Your answer should be every line of the records that contains the word "info", copied as it stands.
Start of PROVIDED RECORDS
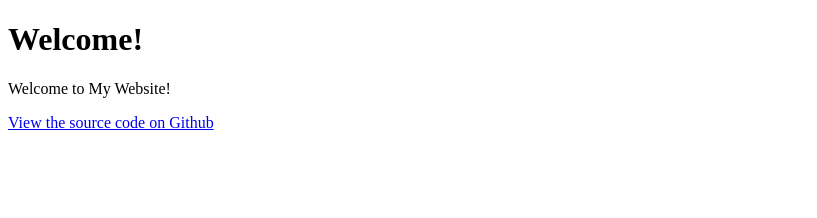
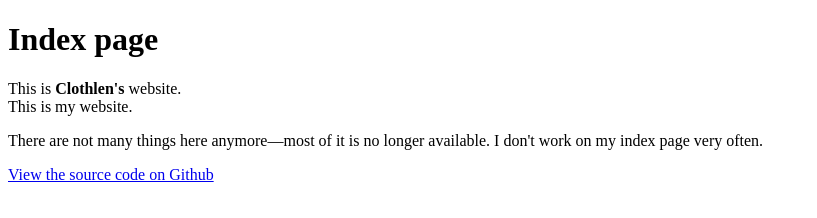
Before and after one commit to Clothlen/clothlen.github.io, a plain HTML site: page index.html in a window 1280 px wide. Shown: the whole page, without its empty margins (0-817 px from the left). Drawn offline with Linux system fonts and the light colour scheme.

Commit message:
DEPLOY from src

```diff
--- a/index.html
+++ b/index.html
@@ -2,14 +2,22 @@
 <html>
 	<head>
 		<meta charset="utf-8">
-		<title>Welcome!</title>
+		<title>Index page</title>
 	</head>
 	<body>
 		<header>
-			<h1>Welcome!</h1>
+			<h1>Index page</h1>
 		</header>
 		<main>
-			<p>Welcome to My Website!</p>
+			<p>
+This is <b>Clothlen's</b> website.
+<br>
+This is my website.
+</p>
+
+There are not many things here anymore—most of it is no longer available.
+
+I don't work on my index page very often.
 		</main>
 		<footer>
 			<p class="github"><a href="https://github.com/Clothlen/clothlen.github.io-src">
```
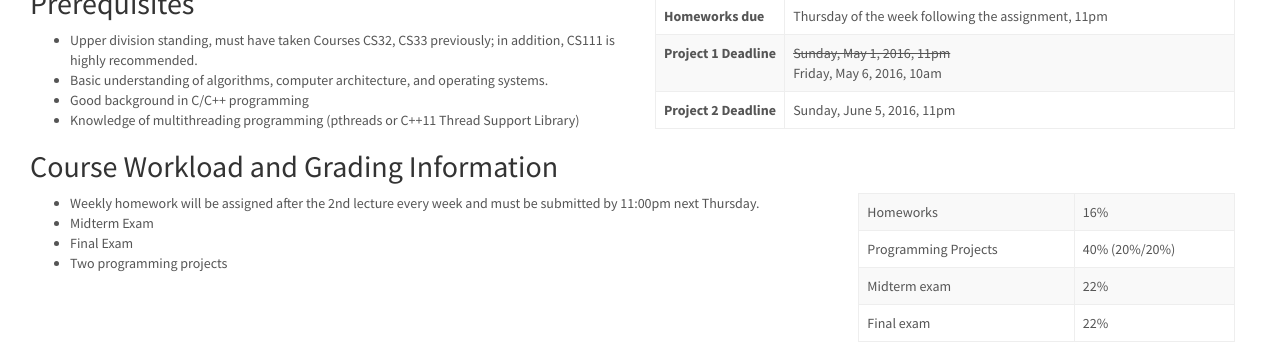
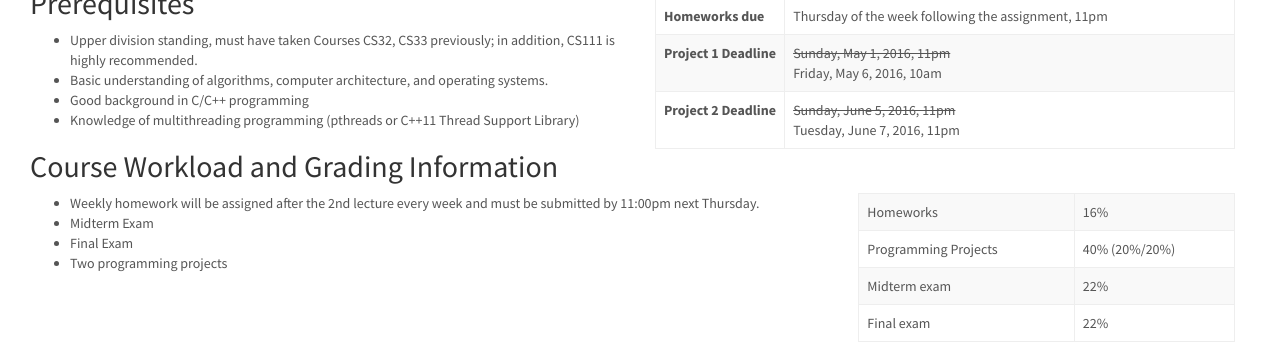
Before and after one commit to cawka/cs118-spring2016, a Jekyll site: the page built from syllabus.md, in a window 1280 px wide. Shown: the part 522-866 px from the top of the page. Built offline with Jekyll 4.4.1, drawn with Linux system fonts in a browser that asks for light colours.

Commit message:
Update info about project 2 deadline extension

```diff
--- a/_includes/basic-course-info.html
+++ b/_includes/basic-course-info.html
@@ -50,7 +50,8 @@
     </tr>
     <tr>
       <td><b>Project 2 Deadline</b></td>
-      <td>Sunday, June 5, 2016, 11pm</td>
+      <td><del>Sunday, June 5, 2016, 11pm</del><br/>
+          Tuesday, June 7, 2016, 11pm</td>
     </tr>
   </table>
 </div>
```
End of PROVIDED RECORDS
### WRITTEN SOLUTION
Update info about project 2 deadline extension
--- a/_includes/basic-course-info.html
+++ b/_includes/basic-course-info.html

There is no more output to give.